Dataset records Start Marker
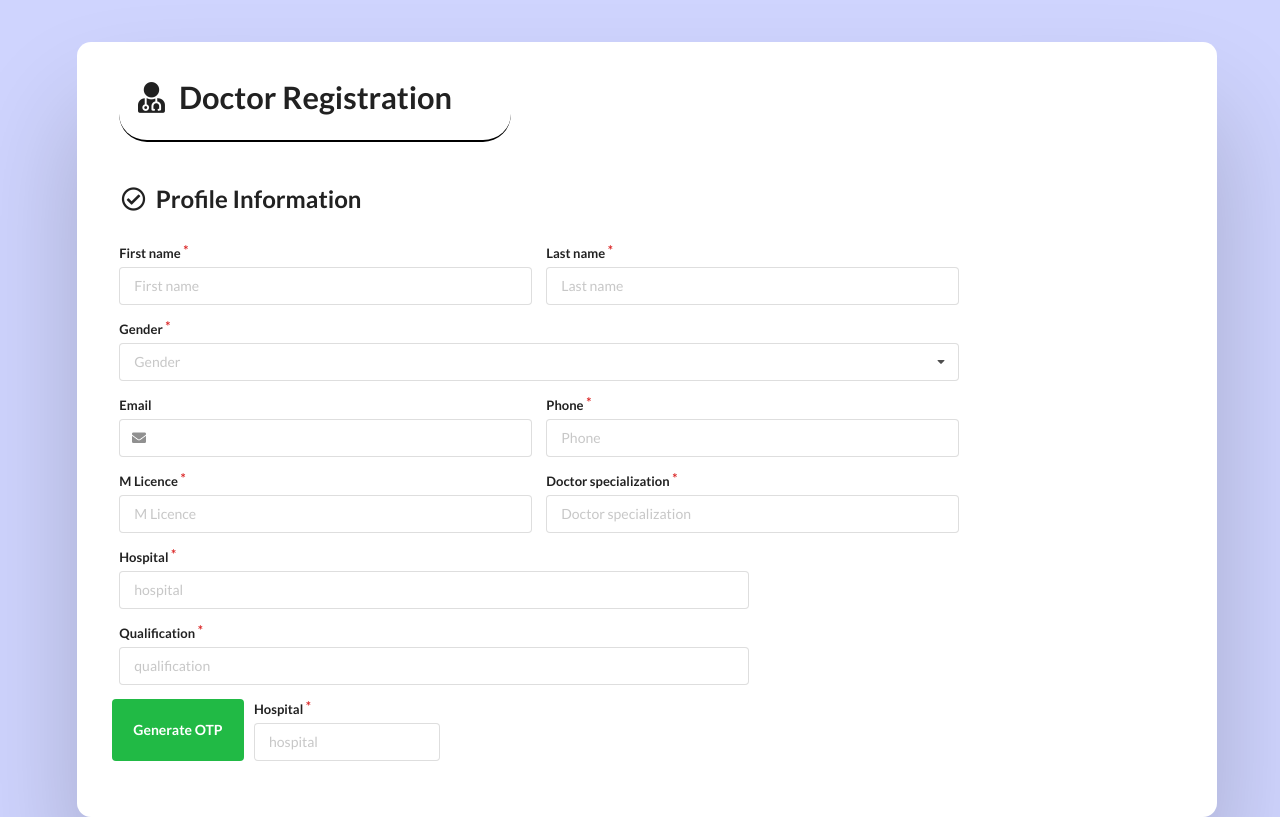
Repository: ajayaj2001/healthcare-digitization
Page: /doctorRegister
An editor plug-in stored every save of this project. The page is shown before and after the next save, followed by the edit.
The browser window is 1280 px wide. The pictures show the whole page.
The project was rebuilt for these pictures with package versions that can differ from the ones it lists, and the page was loaded fresh each time. Also part of the build but not shown: src/component/userType/UserType.scss, src/component/userType/UserType.js, src/component/login/Login.scss, src/component/login/loginForm/LoginForm.scss, src/component/login/loginForm/LoginForm.js, src/component/login/Login.js, src/component/register/Register.scss, src/component/register/registerForm/RegisterForm.scss and 2 more.

Above is the page before, as saved 2021-03-13 12:15:15.

After the next save:
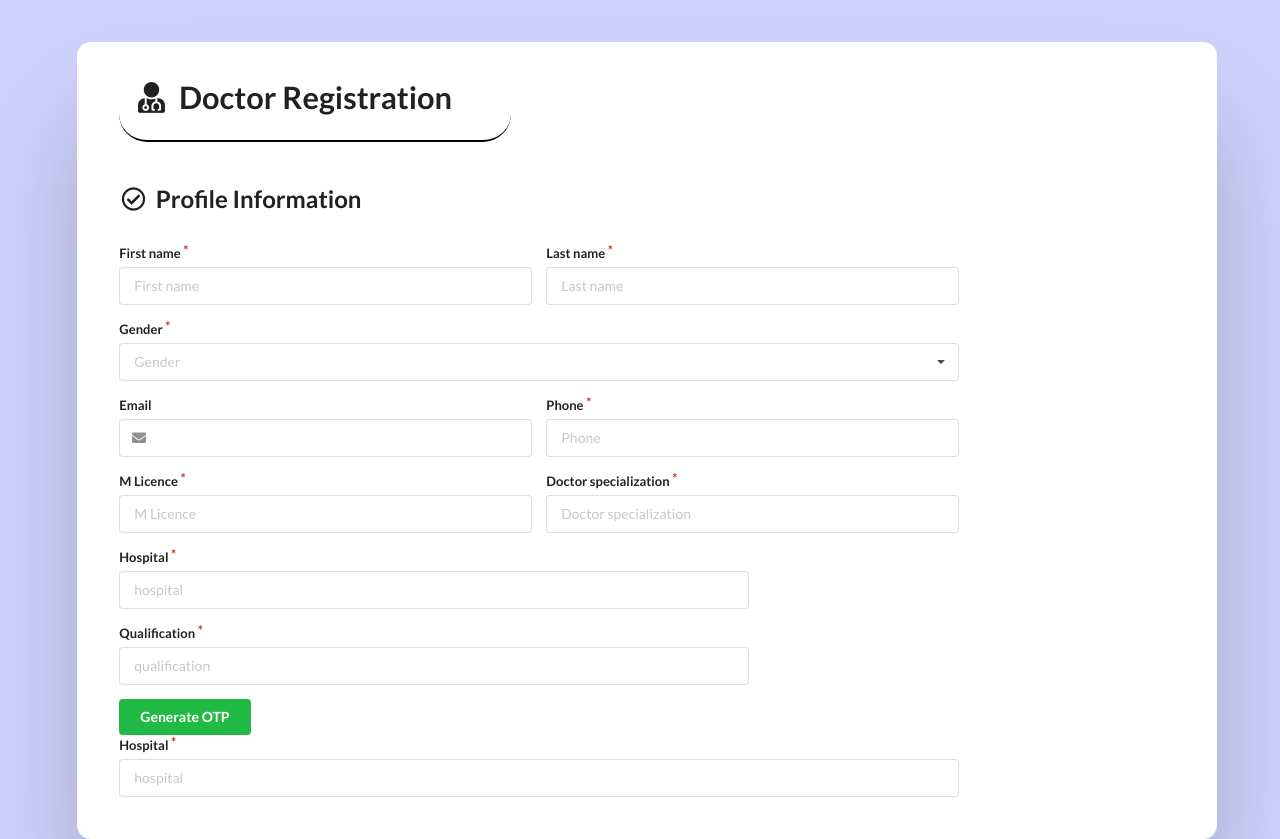
Saved 41 s later.
--- a/src/component/doctorRegister/doctorRegisterForm/DoctorRegisterForm.js
+++ b/src/component/doctorRegister/doctorRegisterForm/DoctorRegisterForm.js
@@ -62,10 +62,10 @@
     </Form.Group>
     <Form.Input label='Hospital' placeholder='hospital' required  width={12}/>
     <Form.Input label='Qualification' placeholder='qualification' required width={12}/>
-    <Form.Group>
+    {/* <Form.Group> */}
     <Button positive onClick={event=>generateOtp(event)}>Generate OTP</Button>
     <Form.Input label='Hospital' placeholder='hospital' required/>
-    </Form.Group>
+    {/* </Form.Group> */}
   </Form>
         </div>
     )

After the save that followed:
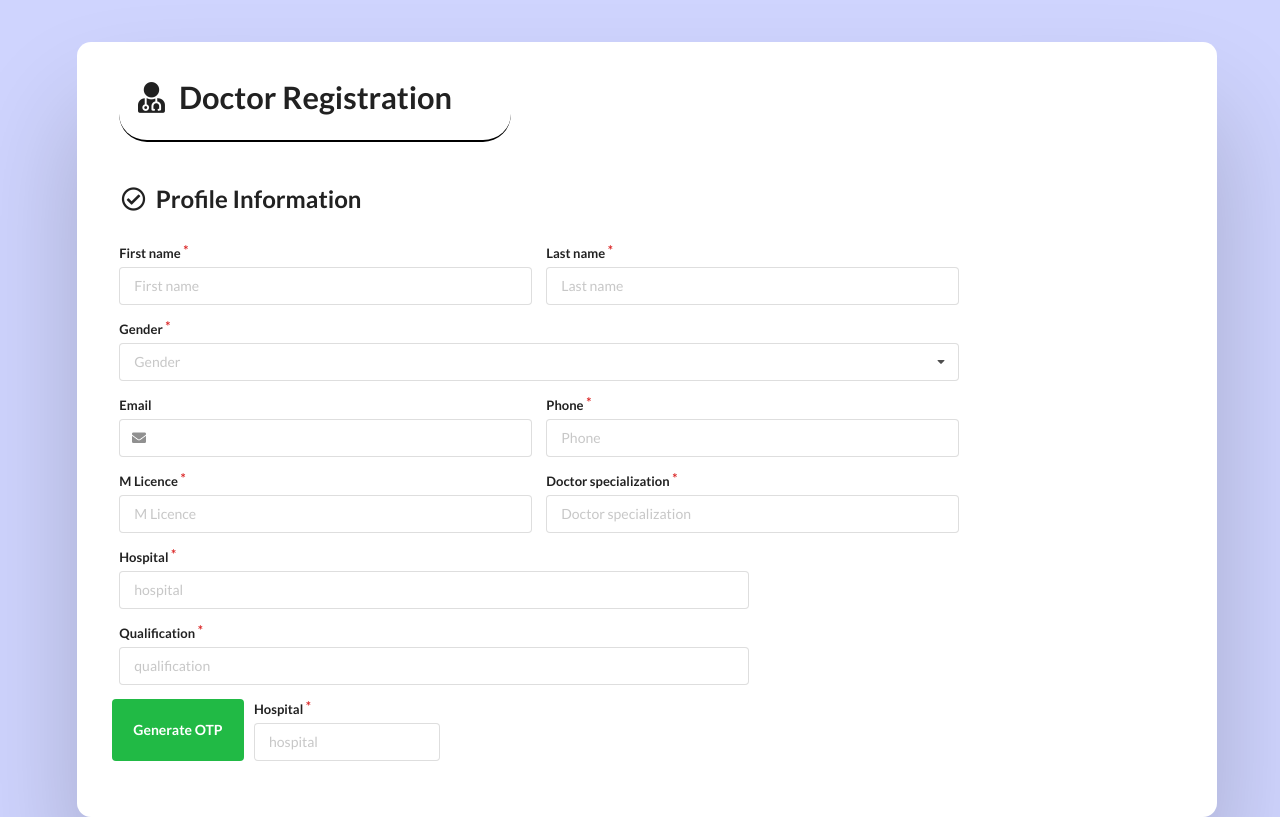
Saved 6 s later.
--- a/src/component/doctorRegister/doctorRegisterForm/DoctorRegisterForm.js
+++ b/src/component/doctorRegister/doctorRegisterForm/DoctorRegisterForm.js
@@ -62,10 +62,10 @@
     </Form.Group>
     <Form.Input label='Hospital' placeholder='hospital' required  width={12}/>
     <Form.Input label='Qualification' placeholder='qualification' required width={12}/>
-    {/* <Form.Group> */}
+    <Form.Group>
     <Button positive onClick={event=>generateOtp(event)}>Generate OTP</Button>
     <Form.Input label='Hospital' placeholder='hospital' required/>
-    {/* </Form.Group> */}
+    </Form.Group>
   </Form>
         </div>
     )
Dataset records End Marker
> _Problem to solve_:
Copy each entry exactly as written. Images should not appear in the copy.

> _Solution to this problem_:
Repository: ajayaj2001/healthcare-digitization
Page: /doctorRegister
An editor plug-in stored every save of this project. The page is shown before and after the next save, followed by the edit.
The browser window is 1280 px wide. The pictures show the whole page.
The project was rebuilt for these pictures with package versions that can differ from the ones it lists, and the page was loaded fresh each time. Also part of the build but not shown: src/component/userType/UserType.scss, src/component/userType/UserType.js, src/component/login/Login.scss, src/component/login/loginForm/LoginForm.scss, src/component/login/loginForm/LoginForm.js, src/component/login/Login.js, src/component/register/Register.scss, src/component/register/registerForm/RegisterForm.scss and 2 more.

Above is the page before, as saved 2021-03-13 12:15:15.

After the next save:
Saved 41 s later.
--- a/src/component/doctorRegister/doctorRegisterForm/DoctorRegisterForm.js
+++ b/src/component/doctorRegister/doctorRegisterForm/DoctorRegisterForm.js
@@ -62,10 +62,10 @@
     </Form.Group>
     <Form.Input label='Hospital' placeholder='hospital' required  width={12}/>
     <Form.Input label='Qualification' placeholder='qualification' required width={12}/>
-    <Form.Group>
+    {/* <Form.Group> */}
     <Button positive onClick={event=>generateOtp(event)}>Generate OTP</Button>
     <Form.Input label='Hospital' placeholder='hospital' required/>
-    </Form.Group>
+    {/* </Form.Group> */}
   </Form>
         </div>
     )

After the save that followed:
Saved 6 s later.
--- a/src/component/doctorRegister/doctorRegisterForm/DoctorRegisterForm.js
+++ b/src/component/doctorRegister/doctorRegisterForm/DoctorRegisterForm.js
@@ -62,10 +62,10 @@
     </Form.Group>
     <Form.Input label='Hospital' placeholder='hospital' required  width={12}/>
     <Form.Input label='Qualification' placeholder='qualification' required width={12}/>
-    {/* <Form.Group> */}
+    <Form.Group>
     <Button positive onClick={event=>generateOtp(event)}>Generate OTP</Button>
     <Form.Input label='Hospital' placeholder='hospital' required/>
-    {/* </Form.Group> */}
+    </Form.Group>
   </Form>
         </div>
     )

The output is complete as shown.